"The boy's face was a mask of pure fear and bewilderment" (6).
Here, Thompson uses "mask" as a metaphor for the boy's expression; this particular word emphasizes the superficiality of which Duke often accuses the general American public.
The Strange Torpedo (Metaphor)
"We'd be fools not to ride this strange torpedo all the way out to the end" (11).
Here, Duke uses the phrase "ride this torpedo" when describing the unpredictable and uncontrollable nature of the journey that he and his attorney are about to undertake.
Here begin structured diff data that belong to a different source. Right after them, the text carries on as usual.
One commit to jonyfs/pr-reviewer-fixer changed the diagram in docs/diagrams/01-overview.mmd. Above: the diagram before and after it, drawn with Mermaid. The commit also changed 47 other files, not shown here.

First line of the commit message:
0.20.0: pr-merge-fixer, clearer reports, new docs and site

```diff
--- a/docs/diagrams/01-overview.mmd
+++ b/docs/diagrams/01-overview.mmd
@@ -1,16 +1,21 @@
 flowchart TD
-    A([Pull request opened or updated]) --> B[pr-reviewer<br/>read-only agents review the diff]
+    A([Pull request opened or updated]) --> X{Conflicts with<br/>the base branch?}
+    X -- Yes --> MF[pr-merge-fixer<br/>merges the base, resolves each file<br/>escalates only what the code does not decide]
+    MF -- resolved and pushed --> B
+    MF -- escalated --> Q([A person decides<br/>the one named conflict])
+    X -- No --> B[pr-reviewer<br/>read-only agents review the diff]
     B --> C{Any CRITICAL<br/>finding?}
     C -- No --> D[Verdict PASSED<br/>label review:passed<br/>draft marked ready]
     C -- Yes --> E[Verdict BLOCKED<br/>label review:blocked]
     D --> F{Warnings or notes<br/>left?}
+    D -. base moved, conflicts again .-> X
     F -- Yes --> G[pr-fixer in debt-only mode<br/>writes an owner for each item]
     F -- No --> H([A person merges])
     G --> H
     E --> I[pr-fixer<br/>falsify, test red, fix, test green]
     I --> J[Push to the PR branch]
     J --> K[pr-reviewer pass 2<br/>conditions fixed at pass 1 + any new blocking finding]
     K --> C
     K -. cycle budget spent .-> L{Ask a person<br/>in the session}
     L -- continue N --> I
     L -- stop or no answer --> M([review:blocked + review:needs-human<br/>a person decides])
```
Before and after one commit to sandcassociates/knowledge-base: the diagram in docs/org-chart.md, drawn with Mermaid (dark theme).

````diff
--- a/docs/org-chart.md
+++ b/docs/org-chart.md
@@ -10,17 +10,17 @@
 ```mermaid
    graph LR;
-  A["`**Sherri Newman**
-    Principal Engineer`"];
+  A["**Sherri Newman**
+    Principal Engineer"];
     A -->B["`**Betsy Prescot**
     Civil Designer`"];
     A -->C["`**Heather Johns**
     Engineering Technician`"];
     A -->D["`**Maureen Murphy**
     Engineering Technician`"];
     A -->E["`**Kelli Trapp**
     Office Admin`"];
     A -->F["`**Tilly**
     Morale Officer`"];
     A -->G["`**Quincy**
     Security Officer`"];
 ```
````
The word "torpedo" also invokes the violent imagery of the Vietnam War that appears throughout the novel and foreshadows a potentially explosive conclusion.
The Eyes of the Law (Metaphor)
"My legal/hotel checkout time is not until noon, which gives me at least two hours of legitimate high-speed driving to get out of this goddamn state before I become a fugitive in the eyes of the law" (85).
The "eyes of the law" is a popular metaphor that means "from the viewpoint of the law." Here, it allows Duke to distance himself from the wrongdoing of which he could be accused; he does not see himself as a dangerous criminal although a police officer certainly would. This metaphor also signifies Duke's general distrust of authority.
Lucy's Portrait (Simile)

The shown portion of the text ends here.